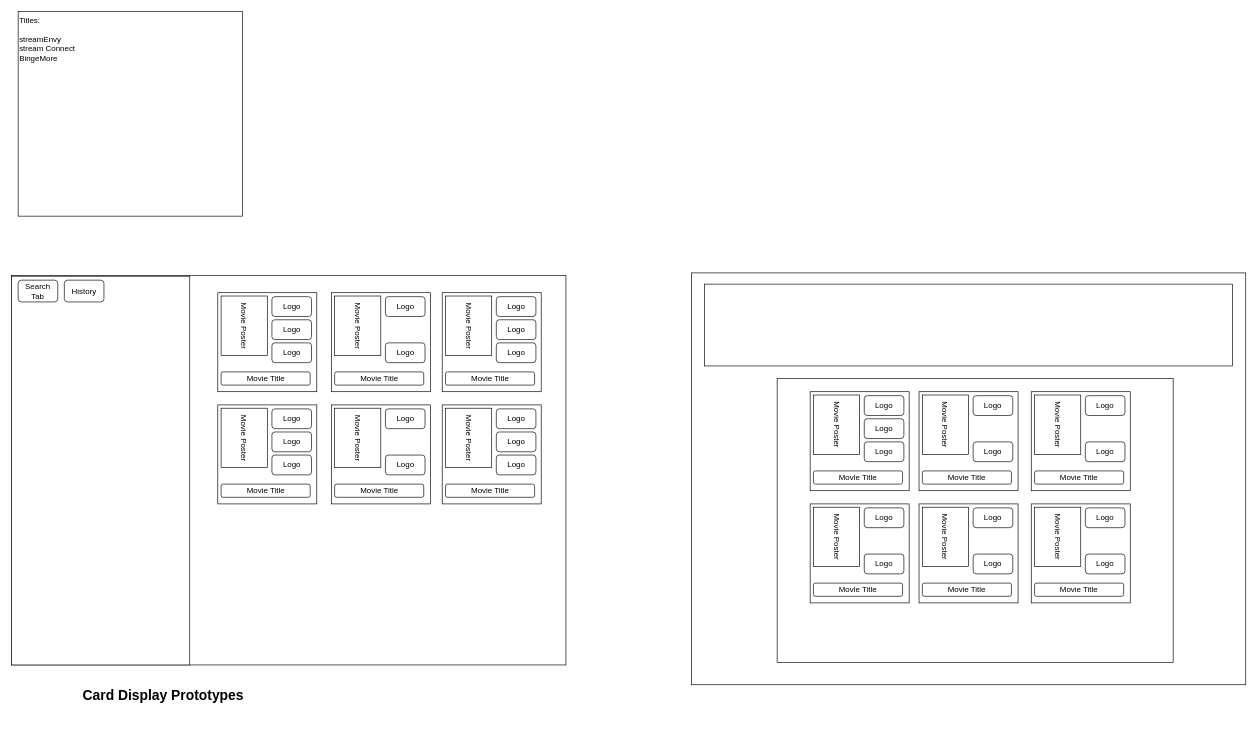
This is page "Page-1" (1 of 2) of Stream Connect.drawio from gatorhatur/stream-connect, a draw.io file, before an edit. Source tidied: cells renumbered, new cells numbered last; positions are measured from the earlier drawing's top-left corner, leaving out a move shared by most shapes. Both pictures are drawn from the tidied source at 66%, with x=0, y=0 at pixel (11, 11).
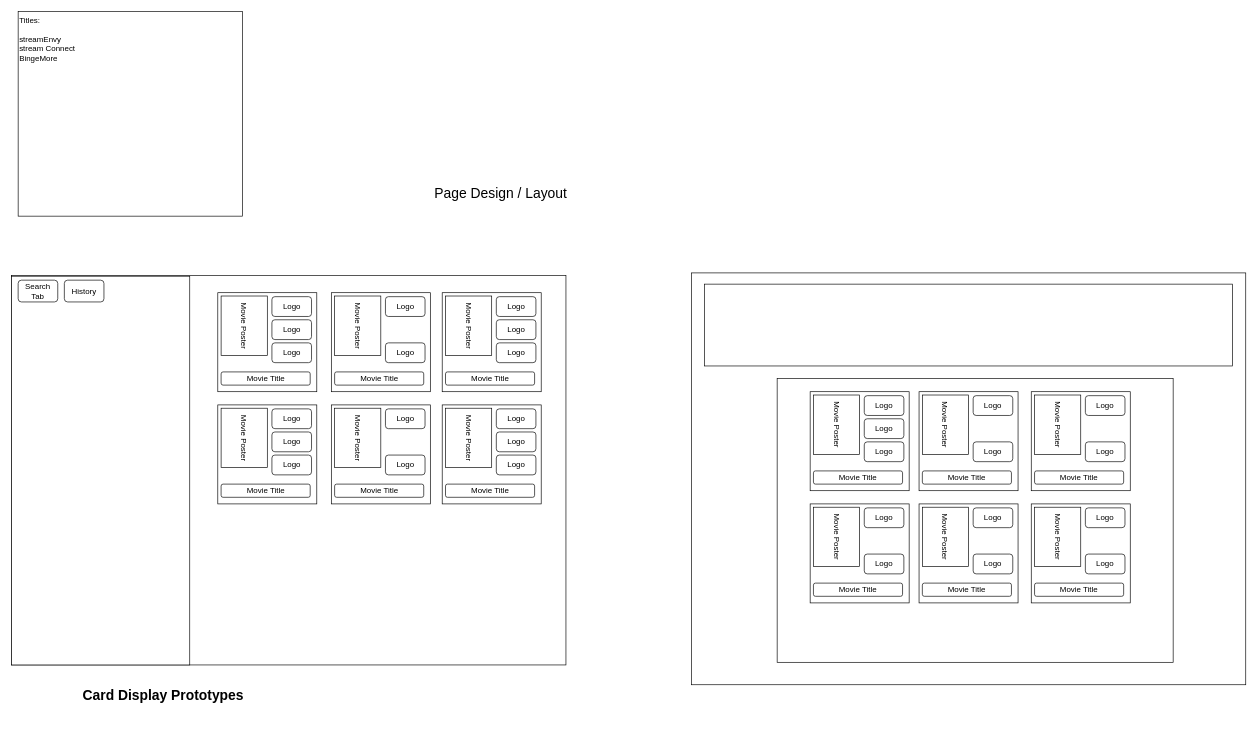
Above is the later version.

Diff of the diagram source:
```diff
@@
+    <mxCell id="76" value="Page Design / Layout" style="text;html=1;strokeColor=none;fillColor=none;align=center;verticalAlign=middle;whiteSpace=wrap;rounded=0;fontSize=21;" parent="1" vertex="1">
+      <mxGeometry x="463" y="260" width="557" height="30" as="geometry" />
+    </mxCell>
```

+ + + + + + +

_HOW TO COMPLETE THIS TASK_. Print each entry shown above with exact wording and no pictures.

_EXERCISE RESULT_.
This is page "Page-1" (1 of 2) of Stream Connect.drawio from gatorhatur/stream-connect, a draw.io file, before an edit. Source tidied: cells renumbered, new cells numbered last; positions are measured from the earlier drawing's top-left corner, leaving out a move shared by most shapes. Both pictures are drawn from the tidied source at 66%, with x=0, y=0 at pixel (11, 11).
Above is the later version.

Diff of the diagram source:
```diff
@@
+    <mxCell id="76" value="Page Design / Layout" style="text;html=1;strokeColor=none;fillColor=none;align=center;verticalAlign=middle;whiteSpace=wrap;rounded=0;fontSize=21;" parent="1" vertex="1">
+      <mxGeometry x="463" y="260" width="557" height="30" as="geometry" />
+    </mxCell>
```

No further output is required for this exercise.